Lives rebuilt after crime

This year marks the 25th anniversary of the federal Victims of Crime Act (VOCA), which among other things established the Office for Victims of Crime (www.ojp.usdoj.gov/ovc) within the U.S. Department of Justice.

The act also created a provision for regular funding for state and local victim assistance and compensation programs, and other resources for crime victims and their families. (Among its most recent initiatives is a Victim and Family Assistance Call Center for those affected by the tragic shootings in Binghamton, N.Y.)

Another thing the Office for Victims of Crime does each year is sponsor National Crime Victims Rights Week, with special ceremonies and programs in the nation’s capital and in communities all across the country — including Columbus.

National Crime Victims Rights Week this year will be observed April 26-May 2. Its theme for 2009 is “25 Years of Rebuilding Lives: Celebrating the Victims of Crime Act,” and preparations for ceremonies, observances, exhibits and educational events are well under way in Columbus.

On Monday, April 20, Shawna Hartley, victim services director and chief domestic violence investigator with the Columbus Solicitor General’s Office, will conduct a town hall-type meeting at noon at the Government Center Plaza. Participating in that discussion, to be recorded for later TV showing, will be Municipal Court Judge Stephen Hyles, Solicitor General Ben Richardson and District Attorney Julia Slater.

The week will officially begin Sunday, April 26, with a Homicide Victim Memorial ceremony on the Columbus Riverwalk at 2 p.m., and conclude Saturday, May 2 with a Victims Resource Expo at the Civic Center from 10 a.m.-5 p.m.

In anticipation of this observance, on Monday at 2 p.m. the Ledger-Enquirer editorial board will host a live Webcast discussion of crime and victims’ rights with a panel of guests expected to include Hartley; Kyle Bair, director of Rape Crisis; Sgt. Debbie Bohannon of the Columbus Police Department’s sex crimes unit; State Court Judge Maureen Gottfried; Diane Sinkule, director of Hope Harbour, the shelter operated by the Columbus Alliance for Battered Women; and Becky Welch, Fort Benning Family Advocacy program director. The discussion should be both informative and emotionally powerful.
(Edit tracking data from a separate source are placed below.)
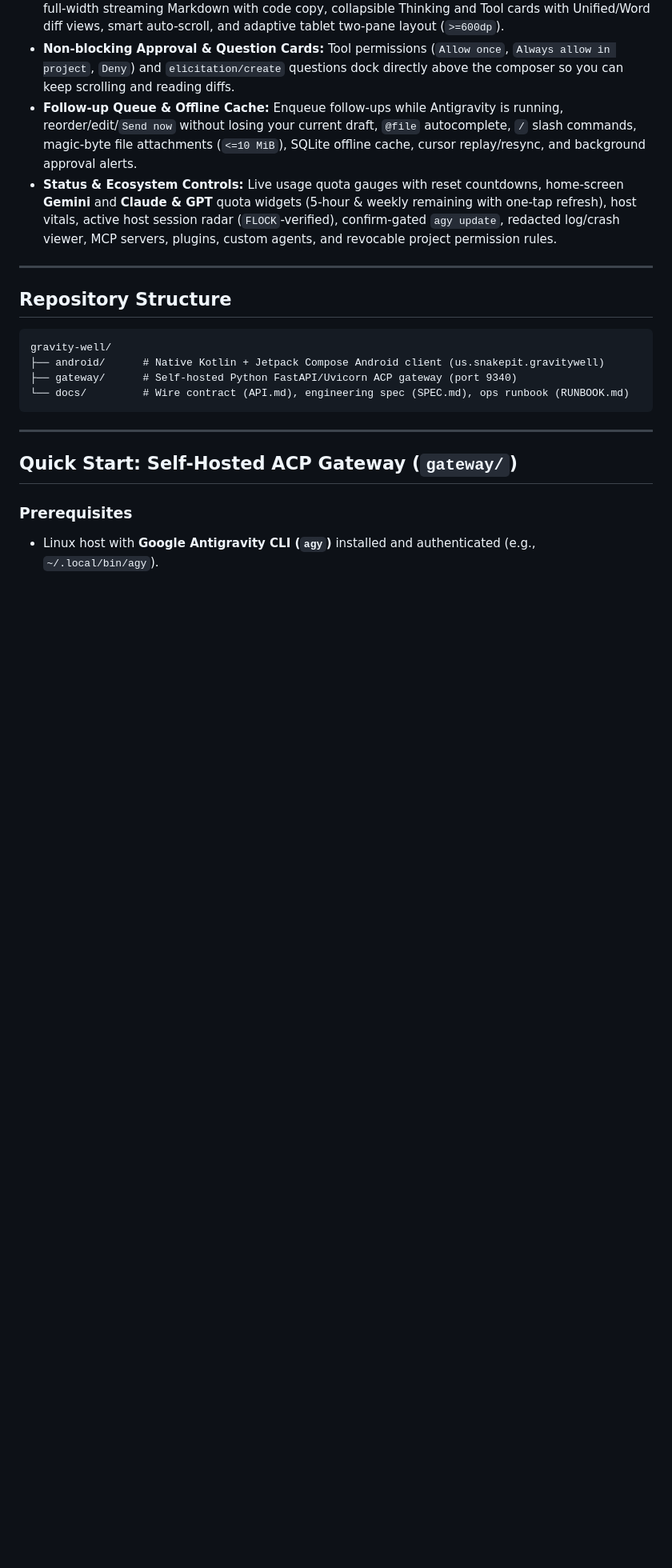
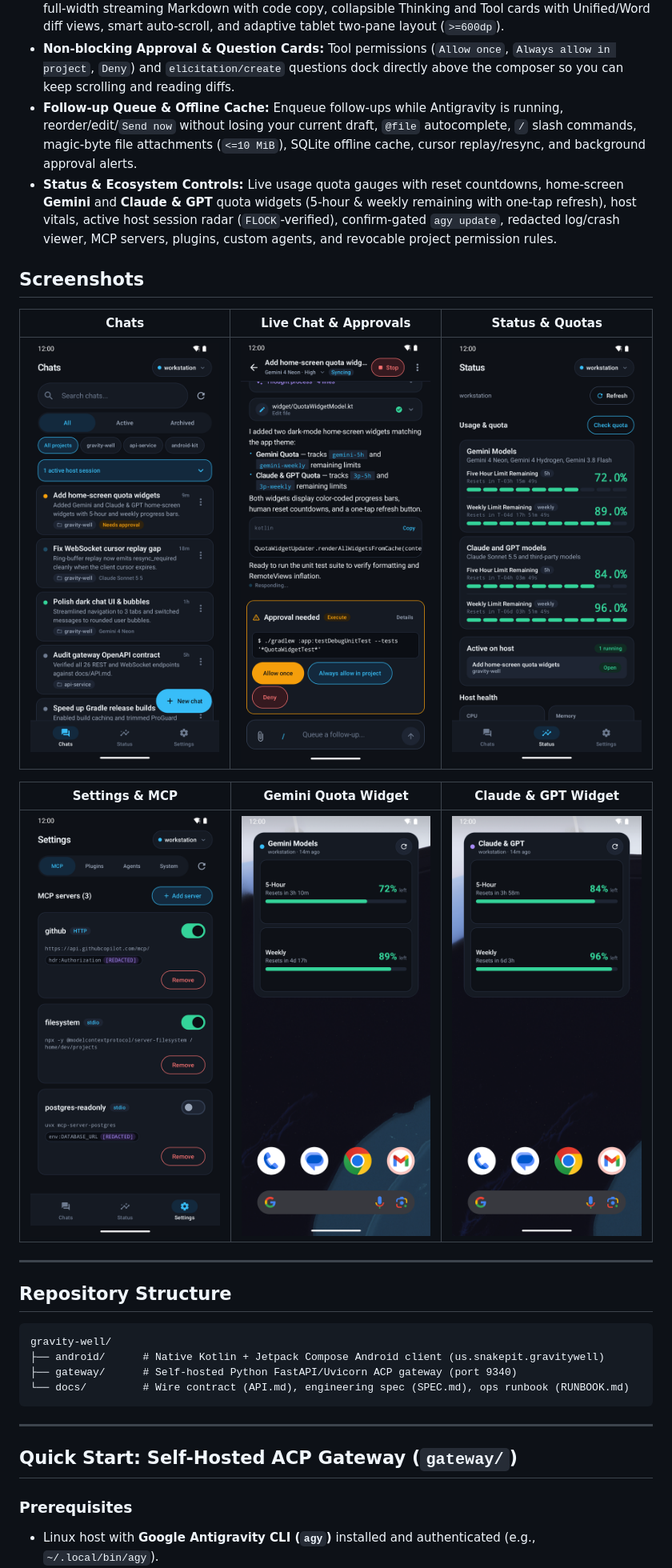
Before and after one commit to jcrabapple/gravity-well, a Markdown page: README.md, the part around the change. Shown at 80% size. Drawn GitHub-style; pictures changed too: docs/screenshots/chat.png (added), docs/screenshots/chats.png (added), docs/screenshots/settings.png (added); blank space fills up the shorter version.

Commit message:
docs: add sample app and quota widget screenshots to README

```diff
--- a/README.md
+++ b/README.md
@@ -10,6 +10,16 @@ Gravity Well pairs a clean, dark-mode Jetpack Compose Android app (`android/`) w
 - **Non-blocking Approval & Question Cards:** Tool permissions (`Allow once`, `Always allow in project`, `Deny`) and `elicitation/create` questions dock directly above the composer so you can keep scrolling and reading diffs.
 - **Follow-up Queue & Offline Cache:** Enqueue follow-ups while Antigravity is running, reorder/edit/`Send now` without losing your current draft, `@file` autocomplete, `/` slash commands, magic-byte file attachments (`<=10 MiB`), SQLite offline cache, cursor replay/resync, and background approval alerts.
 - **Status & Ecosystem Controls:** Live usage quota gauges with reset countdowns, home-screen **Gemini** and **Claude & GPT** quota widgets (5-hour & weekly remaining with one-tap refresh), host vitals, active host session radar (`FLOCK`-verified), confirm-gated `agy update`, redacted log/crash viewer, MCP servers, plugins, custom agents, and revocable project permission rules.
+
+## Screenshots
+
+| Chats | Live Chat & Approvals | Status & Quotas |
+| :---: | :---: | :---: |
+| <img src="docs/screenshots/chats.png" alt="Gravity Well Chats list" width="240" /> | <img src="docs/screenshots/chat.png" alt="Gravity Well live chat and approval card" width="240" /> | <img src="docs/screenshots/status.png" alt="Gravity Well Status and usage quotas" width="240" /> |
+
+| Settings & MCP | Gemini Quota Widget | Claude & GPT Widget |
+| :---: | :---: | :---: |
+| <img src="docs/screenshots/settings.png" alt="Gravity Well Settings and MCP servers" width="240" /> | <img src="docs/screenshots/widget-gemini.png" alt="Gemini Models home-screen quota widget" width="240" /> | <img src="docs/screenshots/widget-third-party.png" alt="Claude and GPT home-screen quota widget" width="240" /> |
 
 ---
 
```
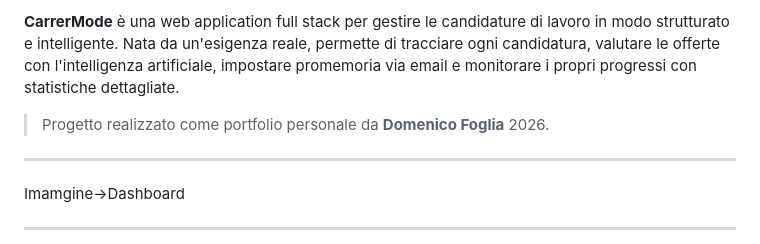
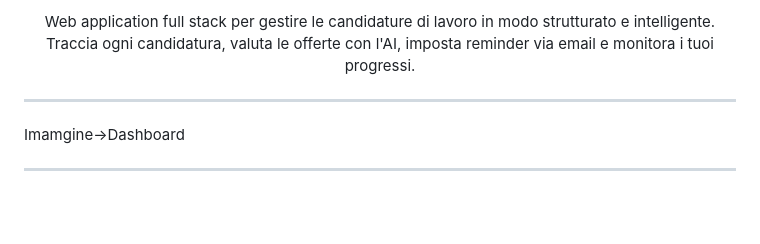
Before and after one commit to DomenicoFoglia/CarrerMode, a Markdown page: README.md, the part around one of its changes. Rendered like a GitHub page; blank space fills up the shorter version.

Commit message:
Fix:Readme

```diff
--- a/README.md
+++ b/README.md
@@ -6,7 +6,8 @@
 
-**CarrerMode** è una web application full stack per gestire le candidature di lavoro in modo strutturato e intelligente. Nata da un'esigenza reale, permette di tracciare ogni candidatura, valutare le offerte con l'intelligenza artificiale, impostare promemoria via email e monitorare i propri progressi con statistiche dettagliate.
-
-> Progetto realizzato come portfolio personale da **Domenico Foglia** 2026.
+<p align="center">
+  Web application full stack per gestire le candidature di lavoro in modo strutturato e intelligente.<br>
+  Traccia ogni candidatura, valuta le offerte con l'AI, imposta reminder via email e monitora i tuoi progressi.
+</p>
 
 ---
 
```
Also changed, not shown: other parts of README.md (+2 -2 lines).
Being the victim of a violent crime, or losing a loved one to crime, is a tragedy that inflicts its own kinds of brokenness and grief most of us, God willing, will never know. The real-life accounts are shattering, the triumph of lives reclaimed from crime inspirational. As we approach National Crime Victims Rights Week, it is an especially appropriate time for those stories to be told, and heard.

Join us Monday at 2 p.m. at http://videos.ledger-enquirer.com. — The editorial board